I always have mixed emotions as we approach the end of December. As usual, I’m ready to wave goodbye to the preceding year -good riddance!- but also sad about how quickly the time has passed. I’m excited about the coming year, but worried about all of the unknowns of the future. I’m a little alarmed at the number of years that I’ve already left behind (OK, more than a little alarmed), but grateful to be here to look forward to many more.
Frankly, the passing from the old year to the new one feels a little arbitrary. After all, New Year’s Eve and New Year’s Day are separated by a millisecond. I don’t know that life changes radically between December 31 and January 1, but I do know that humans seem to need calendars and clocks and holidays to mark our history and the passing of time.
My husband and I marked our own significant milestone this year; we have officially become empty-nesters. Our children are out of the house, and it looks like they’re really gone for good. They are acquiring the trappings of adult life: jobs, apartments, bills, vacations, new lives in new communities. They are talented and resourceful, resilient in the face of challenges; kind, thoughtful and articulate. They are becoming the people that we always hoped they would be, and they are happy to be out from under the watchful eyes of their parents.
In theory, I’m delighted to see them spread their wings and soar. In reality, my feelings are decidedly mixed. I know that I’m not the first parent to look back and wonder how life could have moved so quickly, or to wish that I could turn back the pages on the calendar for just a brief moment.

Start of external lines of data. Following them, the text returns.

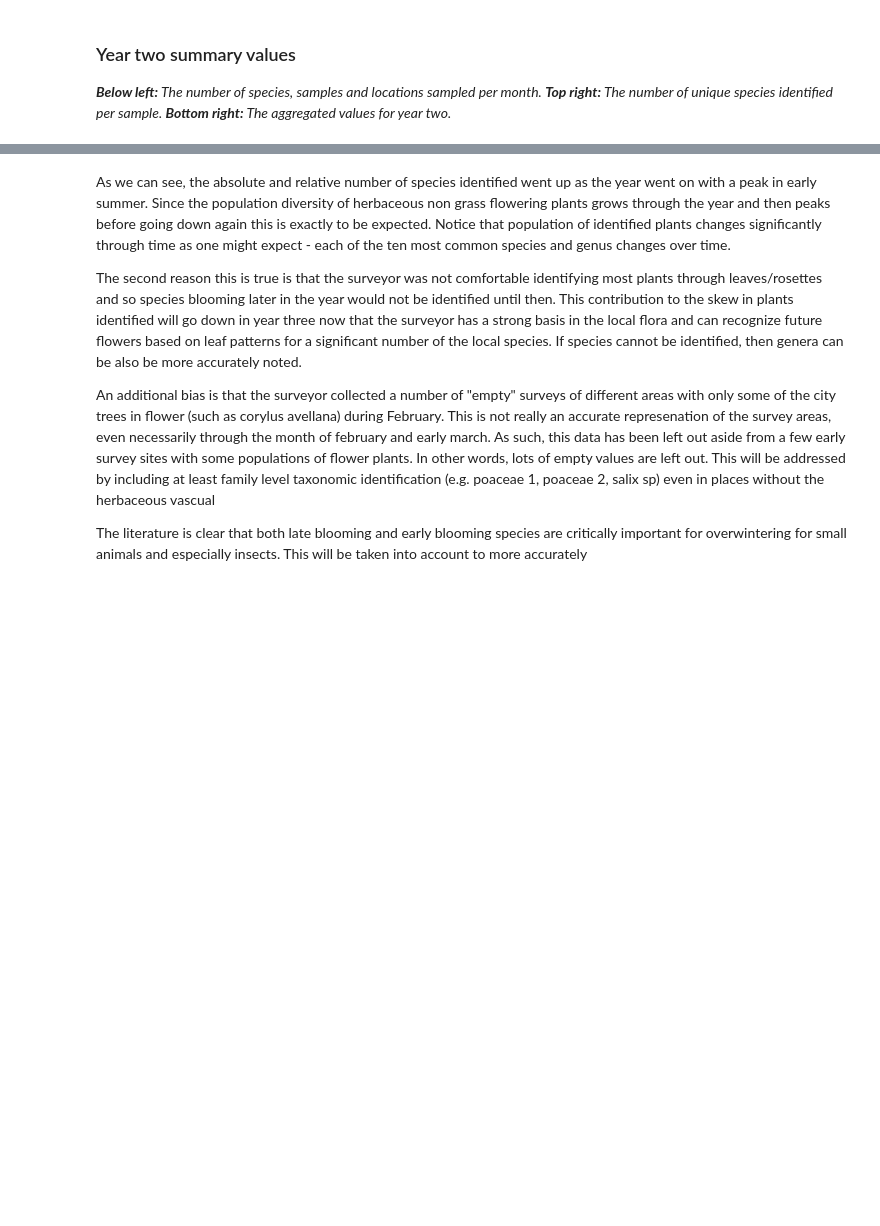
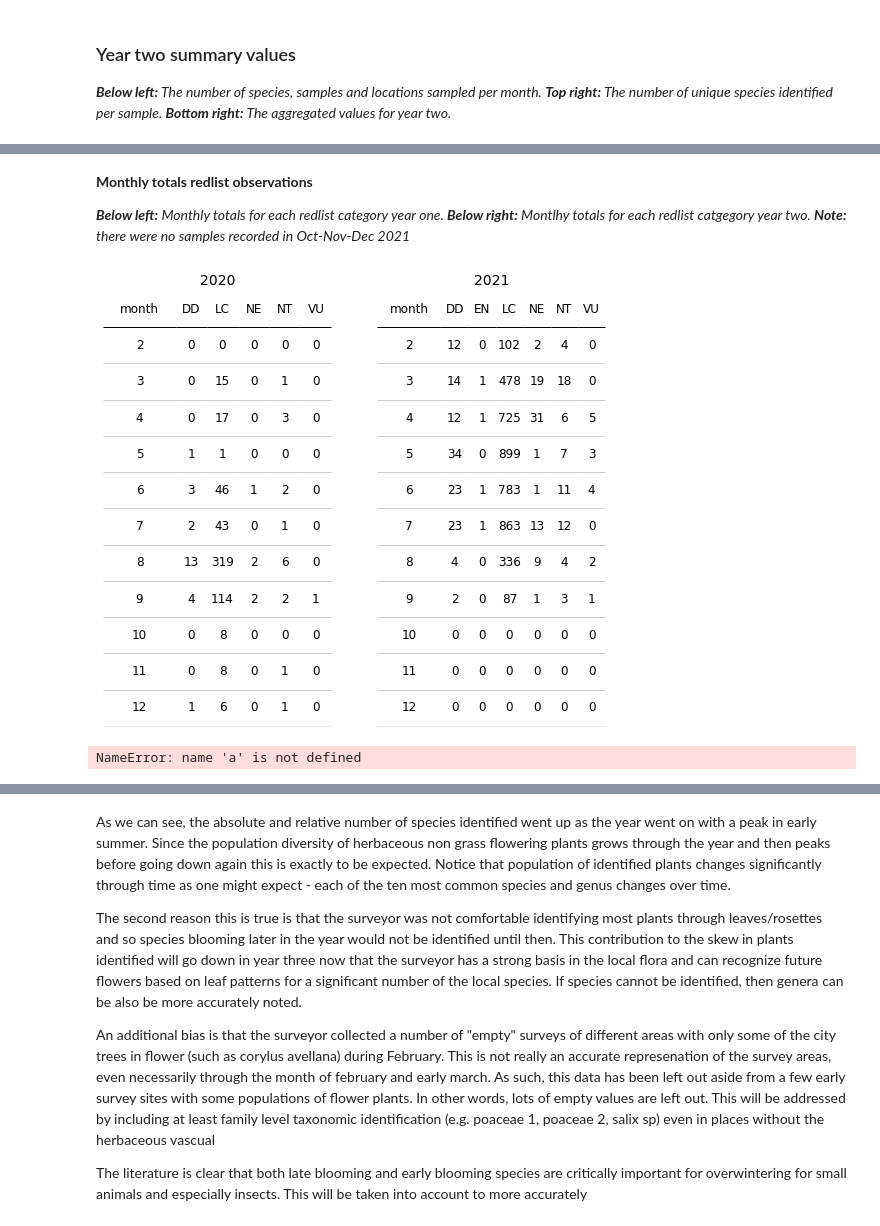
Before and after one commit to thorerismann/flora-buckets, a Jupyter notebook: newanalysis.ipynb, the cells around one changed output, grey strips where cells are left out. Saved outputs shown, nothing was run; the diff lists cells and outputs as text; code cells hidden in the pictures; blank space fills up the shorter version.

Commit message:
added redlist monthly results yoy

```diff
--- a/newanalysis.ipynb
+++ b/newanalysis.ipynb
@@ -32,6 +32,7 @@ from IPython.display import display
 # commune issue to fix (cdf in way too many communes)
 spd=pd.read_csv("resources/survey_data_20_21_geo_watch_list.csv")
 spd["date"] = pd.to_datetime(spd["date"])
+spd = spd[spd["date"] < "2021-11-01"].copy()
 spd["month"] = spd["date"].dt.month
 def make_genus(data):
     data["genus"] = data.species.map(lambda x: support_genus(x))
@@ -145,7 +142,7 @@ late = spd2[spd2["month"]>9]
 # separate summary observations in each year
 spd1 = spd.loc[spd.year == 1].copy()
 spd1.fillna(0).copy()
-spd2 = spd.loc[(spd["date"] < "2021-10-01")&(spd["year"] == 2)].copy()
+spd2 = spd.loc[(spd["year"] == 2)&(spd["date"] < "2021-10-01")].copy()
 spd2.fillna(0).copy()
 
 # top 15 genus and species in y1, y2
@@ -441,0 +548,37 @@ plt.show()
+# %% [markdown]
+__Monthly totals redlist observations__
+
+*__Below left:__ Monthly totals for each redlist category year one. __Below right:__ Montlhy totals for each redlist catgegory year two. __Note:__ there were no samples recorded in Oct-Nov-Dec 2021*
+# %%
+yone = d_yone.pivot(columns=column, index="month").fillna(0).astype("int")
+yone.columns = yone.columns.get_level_values(1)
+yone_columns = [x for x in yone.columns if x not in not_these]
+yone = yone[yone_columns].reset_index()
+
+ytwo = d_ytwo.pivot(columns=column, index="month").fillna(0).astype("int")
+ytwo.columns = ytwo.columns.get_level_values(1)
+ytwo_columns = [x for x in ytwo.columns if x not in not_these]
+ytwo = ytwo[ytwo_columns].reset_index()
+
+fig, ax = plt.subplots(1,2, figsize=(9,8))
+
+axone = ax[0]
+axtwo = ax[1]
+
+# table one
+table_one = a_simple_formatted_table(axone,yone.values,colLabels=yone.columns, colWidths=[.28, *[.12]*6], bbox=bbox)
+axone.axis("off")
+axone.set_title("2020", fontsize=14)
+
+# table two
+table_two = a_simple_formatted_table(axtwo, ytwo.values, colLabels=ytwo.columns, colWidths=[.28, *[.12]*6], bbox=bbox)
+axtwo.axis("off")
+axtwo.set_title("2021", fontsize=14)
+
+plt.show()
+# %% [output]
+[figure, added]
+# %%
+a.values
+# %% [output]
+NameError: name 'a' is not defined
```
Also changed, not shown: parts of 27 cells of this notebook, 2 other files.
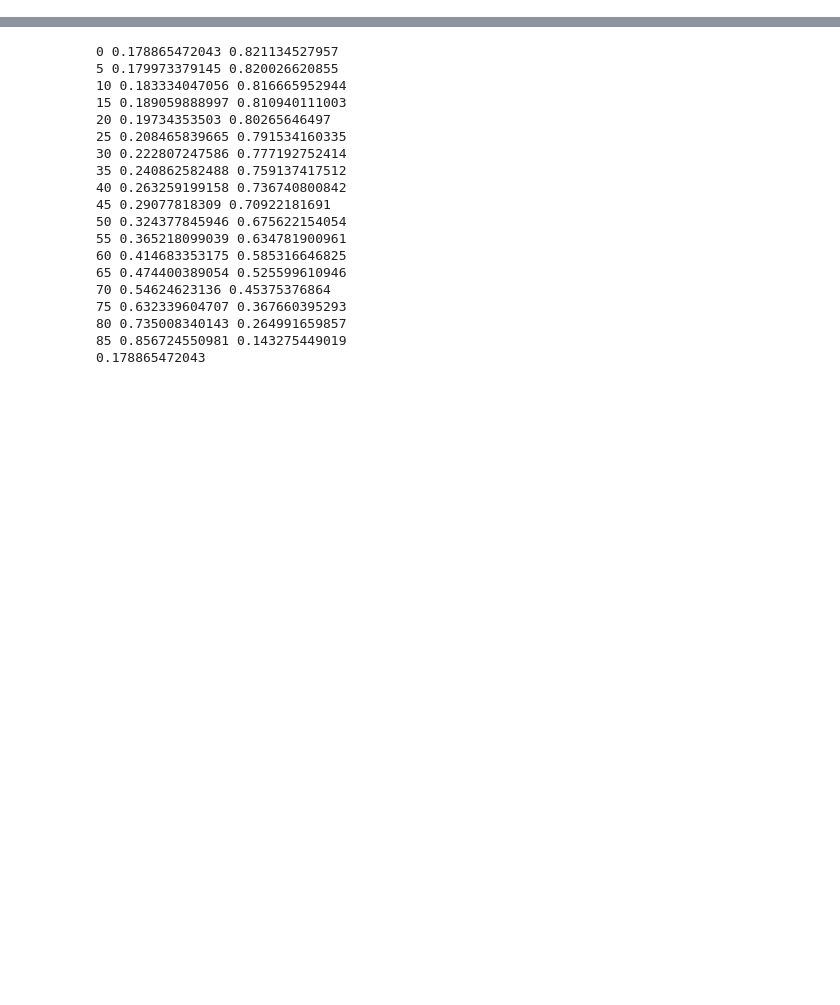
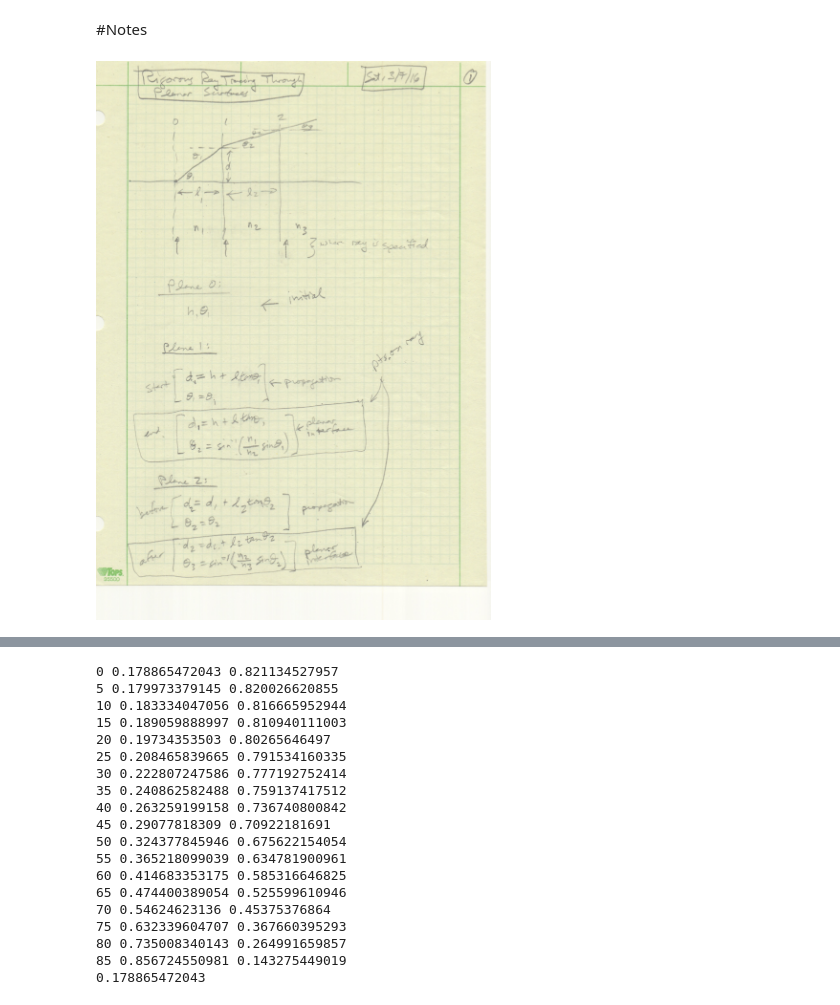
Before and after one commit to eelcodijkstra/teststuff, a Jupyter notebook: ray_trace/150307_try_rigorous_ray_tracing.ipynb, the cells around one changed output, grey strips where cells are left out. Saved outputs shown, nothing was run; the diff lists cells and outputs as text; code cells hidden in the pictures; blank space fills up the shorter version.

```diff
--- a/ray_trace/150307_try_rigorous_ray_tracing.ipynb
+++ b/ray_trace/150307_try_rigorous_ray_tracing.ipynb
@@ -14,0 +33,6 @@ Message: trial mode expires in 30 days
+# %% [markdown]
+#Notes
+# %%
+Image(filename='150308 Notes pg1.png')
+# %% [output]
+[figure, added]
```
Also changed, not shown: parts of 22 cells of this notebook.
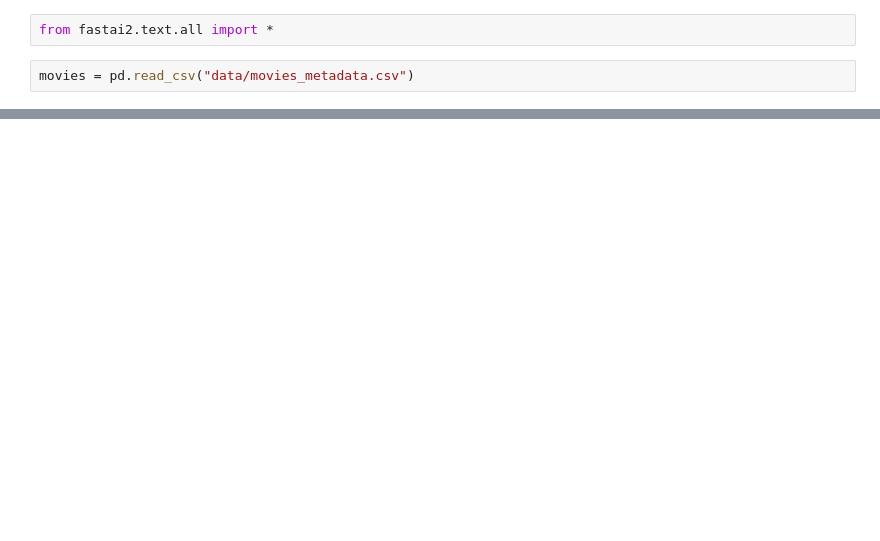
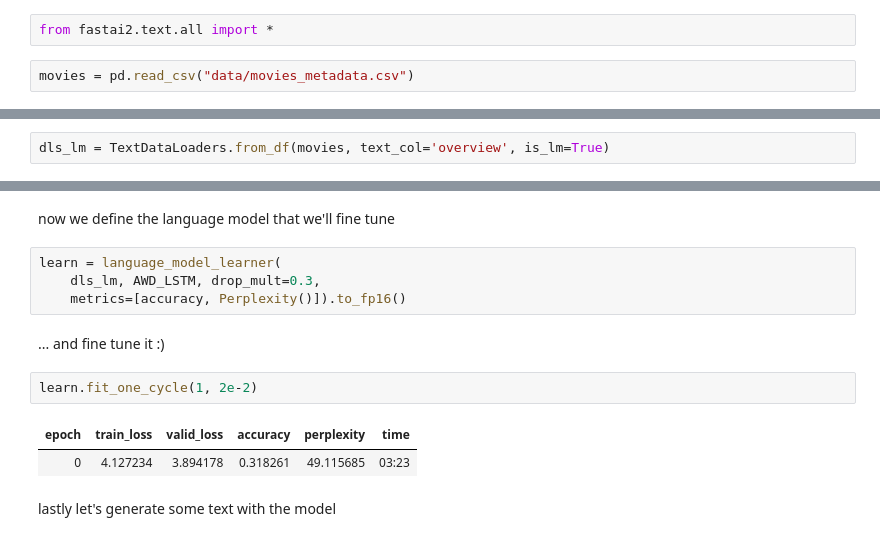
Before and after one commit to misza222/dl_experiments, a Jupyter notebook: movies/HighLevel.ipynb, the cells around one changed output, grey strips where cells are left out. Drawn from its saved outputs; the diff is of its cells as text; blank space fills up the shorter version.

```diff
--- a/movies/HighLevel.ipynb
+++ b/movies/HighLevel.ipynb
@@ -24,0 +33,2 @@ movies.head().T
+# %%
+dls_lm = TextDataLoaders.from_df(movies, text_col='overview', is_lm=True)
@@ -24,0 +37,15 @@ movies.head().T
+# %% [markdown]
+now we define the language model that we'll fine tune
+# %%
+learn = language_model_learner(
+    dls_lm, AWD_LSTM, drop_mult=0.3,
+    metrics=[accuracy, Perplexity()]).to_fp16()
+# %% [markdown]
+... and fine tune it :)
+# %%
+learn.fit_one_cycle(1, 2e-2)
+# %% [output]
+| epoch | train_loss | valid_loss | accuracy | perplexity | time |
+| 0 | 4.127234 | 3.894178 | 0.318261 | 49.115685 | 03:23 |
+# %% [markdown]
+lastly let's generate some text with the model
```
Also changed, not shown: parts of 7 cells of this notebook.
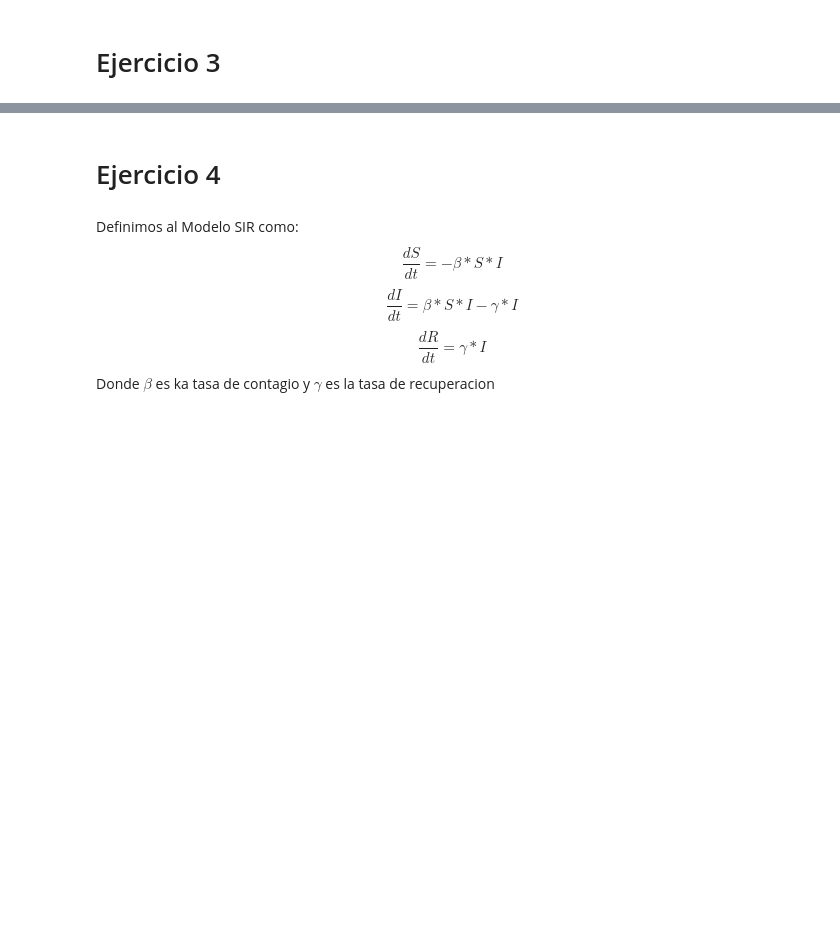
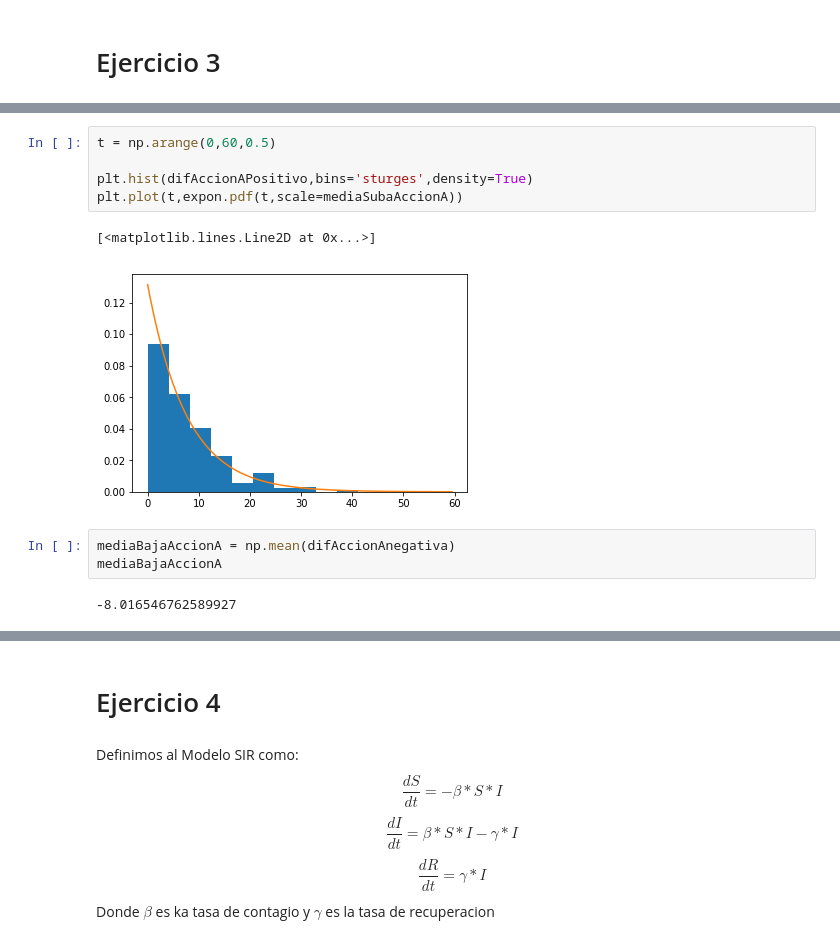
Before and after one commit to jowisaidman/SimulacionTp2, a Jupyter notebook: Informe.ipynb, the cells around one changed output, grey strips where cells are left out. Drawn from its saved outputs; the diff is of its cells as text; blank space fills up the shorter version.

```diff
--- a/Informe.ipynb
+++ b/Informe.ipynb
@@ -342,0 +482,13 @@ Porcentaje de iteraciones que no esta procesando %27.855
+# %%
+t = np.arange(0,60,0.5)
+
+plt.hist(difAccionAPositivo,bins='sturges',density=True)
+plt.plot(t,expon.pdf(t,scale=mediaSubaAccionA))
+# %% [output]
+[<matplotlib.lines.Line2D at 0x...>]
+[figure, added]
+# %%
+mediaBajaAccionA = np.mean(difAccionAnegativa)
+mediaBajaAccionA
+# %% [output]
+-8.016546762589927
```
Also changed, not shown: parts of 43 cells of this notebook, 2 other files.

But I do occasionally wonder how the heck we got to this place and this time.
My time with Episcopal Relief & Development has also flashed by. Twelve years (but who’s counting?). It’s hard to believe how much we have changed as an organization in that time. We’ve passed some pretty hefty milestones of our own. When I started in 2004, there were about 15 people on staff; we worked in 21 countries and our programs reached about 250,000 people. Today we have over 50 staff on three continents. We work with partners in nearly 40 countries. With our partners we reach close to 3 million people each year. And with the ongoing support of Episcopalians, we’re able to mark over 75 years of healing a hurting world. What other changes will the new year bring?
Unfortunately, some things will not change - not in the near future. We work with communities to fight poverty, hunger and disease because poverty, hunger and disease still affect millions of our sisters and brothers. We help our partners prepare for and respond to disasters – because disasters can happen anytime, anywhere.
But we also know that communities can become more resilient, that disaster risk can be reduced, that programs that are locally developed and led are sustainable and effective. And we know that, all over the world, communities work hard to help their children be happy and healthy, become resourceful and resilient, to grow up to be the people their families hope they will be. I look forward to the work that we will all do together to heal a hurting world.
Happy New Year to you and yours, to our partners and their communities, to our staff and generous supporters. I wish for all of you - for all of us - a new year of hope, change, hard work, growth, and of gratitude.
Esther Cohen is the Chief Operating Officer for Episcopal Relief & Development.
Images: Top: New Year's Baby; Middle 1: Children pratice literacy; Middle 2: Young happy boy excited to have his photo taken; Middle 3: Instructor engaged in a session; Middle 4: Woman participating in financial workshop.